However, unofficial and unnamed sources admit that hope of making
contact with the spacecraft is running out. So instead of setting out on a
historic journey to the Red Planet, the Phobos-Grunt craft will spiral down
towards Earth, burning up in the atmosphere by the end of November or beginning
of December. The date predicted for its landfall is November 26.
After plummeting through the atmosphere, the craft will most likely
fall into the ocean. The 10 tons of highly flammable and toxic fuel and a small
quantity of radioactive material contained in the equipment on board the space
mission will burn up along with most of the ship.
The chances of the spacecraft falling on a populated area and causing
harm are minuscule. However, the risk cannot be ruled out, so averting
such a scenario is what mission control are working on right now.

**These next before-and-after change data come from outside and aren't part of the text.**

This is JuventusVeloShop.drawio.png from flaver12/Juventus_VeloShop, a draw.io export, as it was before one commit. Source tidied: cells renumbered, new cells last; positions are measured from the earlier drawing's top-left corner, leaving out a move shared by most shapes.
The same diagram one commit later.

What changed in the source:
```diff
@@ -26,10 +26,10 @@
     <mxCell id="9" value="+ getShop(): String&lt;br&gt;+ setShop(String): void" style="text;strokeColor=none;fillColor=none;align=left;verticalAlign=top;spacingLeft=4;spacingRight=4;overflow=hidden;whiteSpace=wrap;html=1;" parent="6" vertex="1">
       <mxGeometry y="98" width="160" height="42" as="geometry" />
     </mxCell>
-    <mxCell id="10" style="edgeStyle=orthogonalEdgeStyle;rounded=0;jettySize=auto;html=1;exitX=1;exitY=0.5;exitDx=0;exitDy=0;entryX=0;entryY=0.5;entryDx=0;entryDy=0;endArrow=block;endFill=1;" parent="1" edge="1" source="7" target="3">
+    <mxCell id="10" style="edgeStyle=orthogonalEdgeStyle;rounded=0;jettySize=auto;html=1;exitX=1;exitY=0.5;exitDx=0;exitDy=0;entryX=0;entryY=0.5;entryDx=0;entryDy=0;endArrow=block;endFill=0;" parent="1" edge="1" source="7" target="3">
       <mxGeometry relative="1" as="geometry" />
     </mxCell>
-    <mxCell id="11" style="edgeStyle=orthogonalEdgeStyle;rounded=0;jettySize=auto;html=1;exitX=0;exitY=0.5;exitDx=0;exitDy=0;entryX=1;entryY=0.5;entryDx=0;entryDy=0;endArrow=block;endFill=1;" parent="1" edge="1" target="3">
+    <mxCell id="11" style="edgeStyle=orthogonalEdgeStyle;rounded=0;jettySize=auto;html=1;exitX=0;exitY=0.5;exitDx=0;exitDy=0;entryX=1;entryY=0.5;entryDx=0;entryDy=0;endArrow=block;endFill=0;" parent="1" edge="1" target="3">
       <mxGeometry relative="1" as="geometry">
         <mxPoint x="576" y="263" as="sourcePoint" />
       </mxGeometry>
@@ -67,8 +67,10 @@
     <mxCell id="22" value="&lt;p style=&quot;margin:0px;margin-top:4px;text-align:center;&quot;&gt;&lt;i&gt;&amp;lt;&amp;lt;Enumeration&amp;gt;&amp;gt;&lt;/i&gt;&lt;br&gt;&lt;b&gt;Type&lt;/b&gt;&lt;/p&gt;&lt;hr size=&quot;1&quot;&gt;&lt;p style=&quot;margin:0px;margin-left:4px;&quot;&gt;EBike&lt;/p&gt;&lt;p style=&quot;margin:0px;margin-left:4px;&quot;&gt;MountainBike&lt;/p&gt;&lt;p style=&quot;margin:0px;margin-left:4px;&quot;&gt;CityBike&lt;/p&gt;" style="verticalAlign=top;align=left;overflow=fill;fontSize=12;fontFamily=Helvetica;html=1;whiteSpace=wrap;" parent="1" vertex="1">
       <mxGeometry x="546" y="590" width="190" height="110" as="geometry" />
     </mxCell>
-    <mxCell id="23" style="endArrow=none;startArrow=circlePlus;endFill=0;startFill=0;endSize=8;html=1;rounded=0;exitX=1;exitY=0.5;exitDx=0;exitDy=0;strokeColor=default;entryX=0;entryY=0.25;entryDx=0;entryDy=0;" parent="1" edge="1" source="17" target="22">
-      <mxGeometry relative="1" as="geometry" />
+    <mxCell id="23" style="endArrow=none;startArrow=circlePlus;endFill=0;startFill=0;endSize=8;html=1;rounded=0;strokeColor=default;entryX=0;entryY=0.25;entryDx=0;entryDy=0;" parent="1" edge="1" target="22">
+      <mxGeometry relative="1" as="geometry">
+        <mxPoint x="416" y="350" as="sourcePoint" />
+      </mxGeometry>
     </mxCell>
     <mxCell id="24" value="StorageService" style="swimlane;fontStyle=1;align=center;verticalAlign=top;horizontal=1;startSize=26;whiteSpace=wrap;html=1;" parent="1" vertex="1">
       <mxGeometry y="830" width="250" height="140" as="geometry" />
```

Even if the vehicle causes no damage on landing, it represents a huge
loss to the scientific community. The rocks and dust samples it was meant to
collect from Phobos were highly-anticipated.
Another key experiment the mission had been due to perform was dubbed
Life and involved testing the “panspermia” theory. The ship was carrying
bacteria which were to be monitored to discover whether genetic material are
able to survive a journey in open space.
The Phobos-Grunt mission was also carrying a small Chinese satellite
that was to orbit Mars, collecting data continuously.
Now that the chances of rescuing the mission and its precious cargo of
computers are dwindling, the main concern is where the wreckage of the ship
will fall, and what harm it might bring.